Not only were these instances affecting us personally, they were also making us look inwardly at our social groups and communities and how inclusive and safe these spaces were for people. At our Pink SIngers rehearsals, we started to hear from some of our black, asian and ethnic minority (BAME) choir members and learn about their experiences of living in London as well as being in the choir. I know that when I look at pictures of the choir we are predominantly white and I wanted to understand what that meant to a person of colour, how did that make them feel and how could we improve the environment for them?
During our summer break, the Communities Team held two workshops for members of the choir entitled ‘Imperfect Conversations about Race’. Thanks to choir members Hsien, Shauna and Paul for making this happen and to Adè Adeniji our wonderful host. Adè is a certified coach, group facilitator, consultant and mediator who works with individuals, teams and organisations to give voice to unspoken words and behaviours, with a view to having conscious courageous conversations. He was the perfect person to create a safe space for us to have these conversations about race and challenge our thinking.
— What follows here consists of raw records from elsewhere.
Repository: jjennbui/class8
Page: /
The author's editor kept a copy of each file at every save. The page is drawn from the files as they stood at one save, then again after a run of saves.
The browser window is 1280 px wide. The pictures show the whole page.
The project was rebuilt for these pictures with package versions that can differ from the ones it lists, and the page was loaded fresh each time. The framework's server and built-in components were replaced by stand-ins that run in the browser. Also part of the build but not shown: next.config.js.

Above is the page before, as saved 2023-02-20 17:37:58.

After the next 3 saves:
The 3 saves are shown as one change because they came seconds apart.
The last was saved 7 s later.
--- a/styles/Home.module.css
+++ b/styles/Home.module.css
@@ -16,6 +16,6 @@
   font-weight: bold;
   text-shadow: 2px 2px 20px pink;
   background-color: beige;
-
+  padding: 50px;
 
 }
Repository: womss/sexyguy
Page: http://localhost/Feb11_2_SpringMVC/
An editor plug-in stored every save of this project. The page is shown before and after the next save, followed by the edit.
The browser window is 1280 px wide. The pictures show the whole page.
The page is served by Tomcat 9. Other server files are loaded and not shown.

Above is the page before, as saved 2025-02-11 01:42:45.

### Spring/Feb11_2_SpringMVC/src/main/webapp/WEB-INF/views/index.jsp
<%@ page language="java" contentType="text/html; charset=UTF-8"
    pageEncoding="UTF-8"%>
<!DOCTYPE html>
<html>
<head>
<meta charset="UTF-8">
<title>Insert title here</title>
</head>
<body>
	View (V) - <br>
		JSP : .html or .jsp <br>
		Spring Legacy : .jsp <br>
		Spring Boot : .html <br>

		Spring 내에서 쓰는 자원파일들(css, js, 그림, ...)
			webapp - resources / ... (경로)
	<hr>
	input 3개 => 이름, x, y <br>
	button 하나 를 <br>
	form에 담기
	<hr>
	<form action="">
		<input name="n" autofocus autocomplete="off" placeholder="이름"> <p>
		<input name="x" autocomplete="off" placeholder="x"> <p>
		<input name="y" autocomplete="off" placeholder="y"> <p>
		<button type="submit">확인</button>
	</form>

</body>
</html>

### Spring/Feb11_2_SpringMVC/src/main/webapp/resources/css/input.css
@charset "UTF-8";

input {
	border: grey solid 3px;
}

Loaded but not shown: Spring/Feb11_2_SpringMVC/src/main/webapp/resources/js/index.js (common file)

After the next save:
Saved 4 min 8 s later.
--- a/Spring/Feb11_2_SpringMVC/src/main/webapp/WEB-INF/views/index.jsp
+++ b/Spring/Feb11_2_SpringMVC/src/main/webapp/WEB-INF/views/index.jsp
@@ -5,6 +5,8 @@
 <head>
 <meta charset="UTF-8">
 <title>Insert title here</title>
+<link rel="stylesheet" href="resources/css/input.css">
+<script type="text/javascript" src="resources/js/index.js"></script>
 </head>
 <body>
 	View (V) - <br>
The first workshop was around the personal and relational and allowed us to explore our own personal experiences and how that had shaped our perspectives. We looked at the first time we knew that race existed and how often we thought about the colour of our skin. It made me think about my own childhood and I hadn’t realised how white it was. I was really into hip hop, soul and Motown music featuring lots of black artists but did I really know what it was like for those people growing up? We then looked at how we personally responded to slogans such as BLACK LIVES MATTER and how that made us feel and why.
The second workshop then moved from the personal to the collective, and in our situation, our choir community. We broke up into smaller groups and discussed what needed to happen to make the choir more inclusive for more BAME LGBTQIA members and potential members. We then discussed how we could extend anti-racist priniciples to the community and wider audiences. Despite at times feeling very uncomfortable throughout both workshops and feeling like I was going to say something wrong, they enabled me to ask questions, to learn and recognise how I could change and make things better. I always thought of myself as a good ally but was I doing enough, was I standing up for them and transferring the benefits of my privilege to those who lack it?
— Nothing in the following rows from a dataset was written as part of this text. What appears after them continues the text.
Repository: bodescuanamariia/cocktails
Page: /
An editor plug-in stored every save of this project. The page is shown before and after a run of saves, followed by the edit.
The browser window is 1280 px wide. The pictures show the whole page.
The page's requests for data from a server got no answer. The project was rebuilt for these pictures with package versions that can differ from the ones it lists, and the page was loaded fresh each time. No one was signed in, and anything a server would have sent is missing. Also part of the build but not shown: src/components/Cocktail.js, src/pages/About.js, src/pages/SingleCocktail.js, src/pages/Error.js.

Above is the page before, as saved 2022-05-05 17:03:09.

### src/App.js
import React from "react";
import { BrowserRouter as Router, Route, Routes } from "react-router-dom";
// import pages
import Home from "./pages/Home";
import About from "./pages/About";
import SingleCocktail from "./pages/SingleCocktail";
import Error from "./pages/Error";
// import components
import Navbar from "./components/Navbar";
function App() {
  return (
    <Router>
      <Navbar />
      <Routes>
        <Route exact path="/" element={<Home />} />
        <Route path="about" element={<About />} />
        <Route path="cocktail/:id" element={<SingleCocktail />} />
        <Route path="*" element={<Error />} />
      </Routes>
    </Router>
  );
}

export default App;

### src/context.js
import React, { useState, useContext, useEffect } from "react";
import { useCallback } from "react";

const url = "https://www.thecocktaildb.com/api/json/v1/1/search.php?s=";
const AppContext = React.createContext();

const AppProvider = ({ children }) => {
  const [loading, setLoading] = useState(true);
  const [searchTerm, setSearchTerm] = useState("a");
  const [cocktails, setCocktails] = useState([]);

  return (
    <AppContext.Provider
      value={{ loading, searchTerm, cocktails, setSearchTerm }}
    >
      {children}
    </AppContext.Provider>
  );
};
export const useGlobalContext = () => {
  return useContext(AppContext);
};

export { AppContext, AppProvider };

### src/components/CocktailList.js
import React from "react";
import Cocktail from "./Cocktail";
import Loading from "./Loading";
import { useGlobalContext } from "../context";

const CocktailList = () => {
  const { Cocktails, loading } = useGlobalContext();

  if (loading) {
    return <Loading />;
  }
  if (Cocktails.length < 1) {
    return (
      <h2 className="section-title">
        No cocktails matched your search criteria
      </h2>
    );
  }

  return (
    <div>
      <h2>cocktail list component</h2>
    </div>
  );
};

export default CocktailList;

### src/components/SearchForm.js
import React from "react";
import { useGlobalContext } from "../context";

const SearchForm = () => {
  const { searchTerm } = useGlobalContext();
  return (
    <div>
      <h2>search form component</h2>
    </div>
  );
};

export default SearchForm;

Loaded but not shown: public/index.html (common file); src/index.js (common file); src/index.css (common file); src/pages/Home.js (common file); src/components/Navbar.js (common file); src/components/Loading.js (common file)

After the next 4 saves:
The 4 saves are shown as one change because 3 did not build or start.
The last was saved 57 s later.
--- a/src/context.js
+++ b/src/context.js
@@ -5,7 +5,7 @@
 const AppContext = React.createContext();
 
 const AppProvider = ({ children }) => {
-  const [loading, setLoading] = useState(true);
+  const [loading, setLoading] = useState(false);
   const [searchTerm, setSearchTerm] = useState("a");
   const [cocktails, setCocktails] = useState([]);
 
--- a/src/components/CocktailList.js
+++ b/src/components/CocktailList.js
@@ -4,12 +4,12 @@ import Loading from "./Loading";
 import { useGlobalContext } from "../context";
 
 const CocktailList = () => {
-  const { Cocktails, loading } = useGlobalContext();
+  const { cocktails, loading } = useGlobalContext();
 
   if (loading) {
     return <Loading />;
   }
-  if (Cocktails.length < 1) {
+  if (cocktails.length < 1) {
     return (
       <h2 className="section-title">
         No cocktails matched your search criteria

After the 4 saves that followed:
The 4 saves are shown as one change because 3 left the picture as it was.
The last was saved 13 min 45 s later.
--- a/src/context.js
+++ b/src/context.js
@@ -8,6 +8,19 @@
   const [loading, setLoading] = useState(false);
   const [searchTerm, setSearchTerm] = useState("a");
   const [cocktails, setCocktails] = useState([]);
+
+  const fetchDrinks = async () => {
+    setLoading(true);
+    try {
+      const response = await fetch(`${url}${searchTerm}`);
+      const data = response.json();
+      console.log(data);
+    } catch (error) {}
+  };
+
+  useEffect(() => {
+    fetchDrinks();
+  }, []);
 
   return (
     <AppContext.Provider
One participant commented:
Having been a Pink Singer for 18 years now, and having seen the issue of racial diversity, particularly with reference to the black community, come up at least 3 or 4 times over the decades, I am really glad that we are finally taking action. It is easy to absolve oneself of responsibility by saying that people of a minority want to hang out with other people in that minority, but I believe that people want to find spaces where they feel comfortable. For that to happen we need to get our own house in order and to invite people in, rather than ask why they don’t want to play with us.
Since the workshops and our conversations over the summer, some of those ideas we discussed are now coming into light. We have a working group pulling together an Equal Opportunities Policy, we have changed some of our processes to ensure we have representatives from all kinds of backgrounds in our creative and musical teams. I pledged to do some comms for Black History Month on our social media channels and to read more personal stories from people in the black community. We all made pledges to raise our race consciousness and be more aware of the issues.
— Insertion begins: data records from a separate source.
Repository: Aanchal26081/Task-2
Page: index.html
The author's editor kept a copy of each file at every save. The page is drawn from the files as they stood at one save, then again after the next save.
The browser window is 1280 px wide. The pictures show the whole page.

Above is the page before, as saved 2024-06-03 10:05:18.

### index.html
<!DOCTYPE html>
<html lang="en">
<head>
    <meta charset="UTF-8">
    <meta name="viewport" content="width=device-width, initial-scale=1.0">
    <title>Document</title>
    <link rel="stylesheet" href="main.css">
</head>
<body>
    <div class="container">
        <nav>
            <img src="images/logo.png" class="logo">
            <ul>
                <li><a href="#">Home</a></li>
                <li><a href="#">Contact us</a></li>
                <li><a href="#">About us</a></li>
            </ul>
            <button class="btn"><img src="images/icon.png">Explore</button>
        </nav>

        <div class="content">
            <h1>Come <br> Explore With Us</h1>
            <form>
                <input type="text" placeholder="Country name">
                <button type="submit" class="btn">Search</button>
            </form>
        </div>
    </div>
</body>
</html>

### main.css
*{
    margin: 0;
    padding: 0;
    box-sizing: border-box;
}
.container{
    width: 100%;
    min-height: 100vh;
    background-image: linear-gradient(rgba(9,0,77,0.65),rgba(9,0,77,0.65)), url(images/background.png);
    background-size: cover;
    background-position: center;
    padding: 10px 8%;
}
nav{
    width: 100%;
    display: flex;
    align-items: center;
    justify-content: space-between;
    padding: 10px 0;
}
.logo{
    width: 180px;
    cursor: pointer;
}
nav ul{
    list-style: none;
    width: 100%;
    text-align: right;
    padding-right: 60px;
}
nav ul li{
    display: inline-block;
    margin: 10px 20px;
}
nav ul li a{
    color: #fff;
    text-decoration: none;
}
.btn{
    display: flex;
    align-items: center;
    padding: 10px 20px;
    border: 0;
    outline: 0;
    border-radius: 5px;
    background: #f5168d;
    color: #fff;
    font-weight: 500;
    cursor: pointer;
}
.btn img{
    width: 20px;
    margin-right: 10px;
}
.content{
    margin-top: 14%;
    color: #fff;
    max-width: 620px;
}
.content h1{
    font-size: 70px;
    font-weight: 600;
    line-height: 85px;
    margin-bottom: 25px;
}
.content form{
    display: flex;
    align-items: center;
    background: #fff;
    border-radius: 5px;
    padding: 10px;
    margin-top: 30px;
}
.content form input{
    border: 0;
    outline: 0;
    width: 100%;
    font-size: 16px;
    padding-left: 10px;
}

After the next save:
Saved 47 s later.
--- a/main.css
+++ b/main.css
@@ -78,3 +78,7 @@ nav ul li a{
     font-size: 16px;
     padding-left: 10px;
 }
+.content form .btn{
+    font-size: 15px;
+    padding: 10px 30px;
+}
My final point is what are the steps YOU can take to raise your race consciousness?
Here are some things YOU can do to be a better ally:
- Be open to listening
- Be aware of your implicit biases
- Research to learn more about the history of the struggle in which are participating
- Use your privilege to amplify (digitally and in person) historically suppressed voices
- Learn how to listen and accept criticism with grace, even if its uncomfortable
Not sure where to start? Try visiting the Black History Month page for inspiration.
Read Pink Singers initial response to the Black Lives Matter movement, which also contains links to some charities you may wish to support.
Timeline datestamp: 01 October 2020